“We heard from hundreds of women who told us about the pain and long-term damage caused by wearing high heels for long periods in the workplace, as well as from women who had been required to dye their hair blonde, to wear revealing outfits and to constantly reapply make-up,” the report said.
The MPs concluded that a legal framework was required to tackle such “discrimination,” as male workers were not required to submit to similar dress codes.
UK law allows companies to proscribe dress code for its employees, but the firms must not discriminate against women in doing so.

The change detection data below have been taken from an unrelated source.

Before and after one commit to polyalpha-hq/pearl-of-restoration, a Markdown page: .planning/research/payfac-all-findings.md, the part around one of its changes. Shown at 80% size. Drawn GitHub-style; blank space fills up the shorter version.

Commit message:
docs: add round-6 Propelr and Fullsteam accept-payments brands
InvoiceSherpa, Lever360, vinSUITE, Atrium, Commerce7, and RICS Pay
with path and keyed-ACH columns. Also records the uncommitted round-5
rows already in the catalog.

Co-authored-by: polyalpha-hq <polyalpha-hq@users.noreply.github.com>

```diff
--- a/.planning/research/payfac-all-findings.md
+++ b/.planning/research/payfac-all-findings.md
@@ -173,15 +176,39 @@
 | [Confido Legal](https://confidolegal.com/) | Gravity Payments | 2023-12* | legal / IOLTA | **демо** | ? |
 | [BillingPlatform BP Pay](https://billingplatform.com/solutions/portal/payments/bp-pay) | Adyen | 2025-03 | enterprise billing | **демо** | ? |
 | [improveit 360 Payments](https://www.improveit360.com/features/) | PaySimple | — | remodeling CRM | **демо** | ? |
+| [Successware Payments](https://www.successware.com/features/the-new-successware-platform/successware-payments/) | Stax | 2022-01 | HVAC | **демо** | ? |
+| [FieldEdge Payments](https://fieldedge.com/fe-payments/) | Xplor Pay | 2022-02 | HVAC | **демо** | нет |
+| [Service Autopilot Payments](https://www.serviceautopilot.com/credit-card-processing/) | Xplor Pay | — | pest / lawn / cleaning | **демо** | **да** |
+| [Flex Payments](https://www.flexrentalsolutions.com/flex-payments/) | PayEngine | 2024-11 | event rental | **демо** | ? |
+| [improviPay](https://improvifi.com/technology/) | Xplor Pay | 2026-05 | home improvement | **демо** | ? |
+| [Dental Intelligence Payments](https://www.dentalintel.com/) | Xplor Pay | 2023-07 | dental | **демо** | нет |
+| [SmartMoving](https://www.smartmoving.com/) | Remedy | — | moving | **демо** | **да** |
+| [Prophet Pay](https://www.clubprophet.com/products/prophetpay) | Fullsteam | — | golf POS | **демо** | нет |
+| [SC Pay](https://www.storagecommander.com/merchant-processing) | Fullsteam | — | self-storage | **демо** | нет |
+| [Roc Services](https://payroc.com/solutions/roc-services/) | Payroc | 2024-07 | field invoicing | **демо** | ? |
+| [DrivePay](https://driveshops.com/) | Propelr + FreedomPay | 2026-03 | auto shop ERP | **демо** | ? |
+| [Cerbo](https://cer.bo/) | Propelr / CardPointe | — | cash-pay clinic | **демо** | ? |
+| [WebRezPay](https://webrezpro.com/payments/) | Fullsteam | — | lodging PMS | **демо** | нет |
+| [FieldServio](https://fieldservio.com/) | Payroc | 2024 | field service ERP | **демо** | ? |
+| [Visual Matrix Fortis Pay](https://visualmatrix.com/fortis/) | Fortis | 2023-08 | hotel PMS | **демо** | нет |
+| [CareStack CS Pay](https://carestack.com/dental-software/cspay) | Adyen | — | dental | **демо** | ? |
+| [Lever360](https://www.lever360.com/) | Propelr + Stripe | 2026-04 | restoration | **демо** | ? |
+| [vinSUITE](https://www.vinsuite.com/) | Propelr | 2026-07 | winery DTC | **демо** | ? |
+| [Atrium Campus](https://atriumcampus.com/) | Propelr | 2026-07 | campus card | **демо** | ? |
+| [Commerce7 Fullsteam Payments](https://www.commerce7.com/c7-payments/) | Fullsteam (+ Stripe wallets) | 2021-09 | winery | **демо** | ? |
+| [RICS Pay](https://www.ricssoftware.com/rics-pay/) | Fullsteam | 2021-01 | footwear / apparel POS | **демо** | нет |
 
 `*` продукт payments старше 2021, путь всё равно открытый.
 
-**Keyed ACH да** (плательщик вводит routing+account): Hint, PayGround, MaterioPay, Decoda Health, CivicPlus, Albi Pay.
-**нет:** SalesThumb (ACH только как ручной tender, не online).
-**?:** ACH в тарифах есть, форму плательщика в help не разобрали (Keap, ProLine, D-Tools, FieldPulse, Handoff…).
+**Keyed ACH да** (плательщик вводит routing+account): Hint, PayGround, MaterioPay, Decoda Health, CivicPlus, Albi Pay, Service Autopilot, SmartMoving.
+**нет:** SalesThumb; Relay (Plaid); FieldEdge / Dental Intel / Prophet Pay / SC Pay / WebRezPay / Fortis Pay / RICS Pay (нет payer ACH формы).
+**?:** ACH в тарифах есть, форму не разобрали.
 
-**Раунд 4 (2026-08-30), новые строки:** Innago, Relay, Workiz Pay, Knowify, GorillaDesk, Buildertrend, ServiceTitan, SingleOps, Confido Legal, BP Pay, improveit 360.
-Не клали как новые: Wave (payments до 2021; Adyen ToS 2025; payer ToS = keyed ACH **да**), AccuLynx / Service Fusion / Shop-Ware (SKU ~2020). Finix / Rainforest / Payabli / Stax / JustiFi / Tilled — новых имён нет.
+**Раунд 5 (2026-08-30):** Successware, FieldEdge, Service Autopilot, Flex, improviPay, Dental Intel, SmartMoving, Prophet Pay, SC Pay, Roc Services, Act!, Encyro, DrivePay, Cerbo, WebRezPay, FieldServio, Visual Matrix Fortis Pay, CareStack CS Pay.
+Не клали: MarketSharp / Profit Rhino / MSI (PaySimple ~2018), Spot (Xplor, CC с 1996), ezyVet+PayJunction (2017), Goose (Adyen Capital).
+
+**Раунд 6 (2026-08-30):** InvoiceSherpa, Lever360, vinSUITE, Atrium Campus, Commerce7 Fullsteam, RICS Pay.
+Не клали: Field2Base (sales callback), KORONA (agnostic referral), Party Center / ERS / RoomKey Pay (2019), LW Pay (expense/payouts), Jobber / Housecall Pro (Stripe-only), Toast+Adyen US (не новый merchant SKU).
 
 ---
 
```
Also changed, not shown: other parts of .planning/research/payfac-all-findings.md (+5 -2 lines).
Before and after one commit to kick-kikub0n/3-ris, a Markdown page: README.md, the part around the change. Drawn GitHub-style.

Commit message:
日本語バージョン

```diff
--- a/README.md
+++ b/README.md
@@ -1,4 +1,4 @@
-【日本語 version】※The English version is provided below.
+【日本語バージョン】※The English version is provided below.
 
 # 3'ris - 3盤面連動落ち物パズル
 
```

“The government has said that the existing law is clear, and that the dress code that prompted this petition is already unlawful. Nevertheless, discriminatory dress codes remain widespread.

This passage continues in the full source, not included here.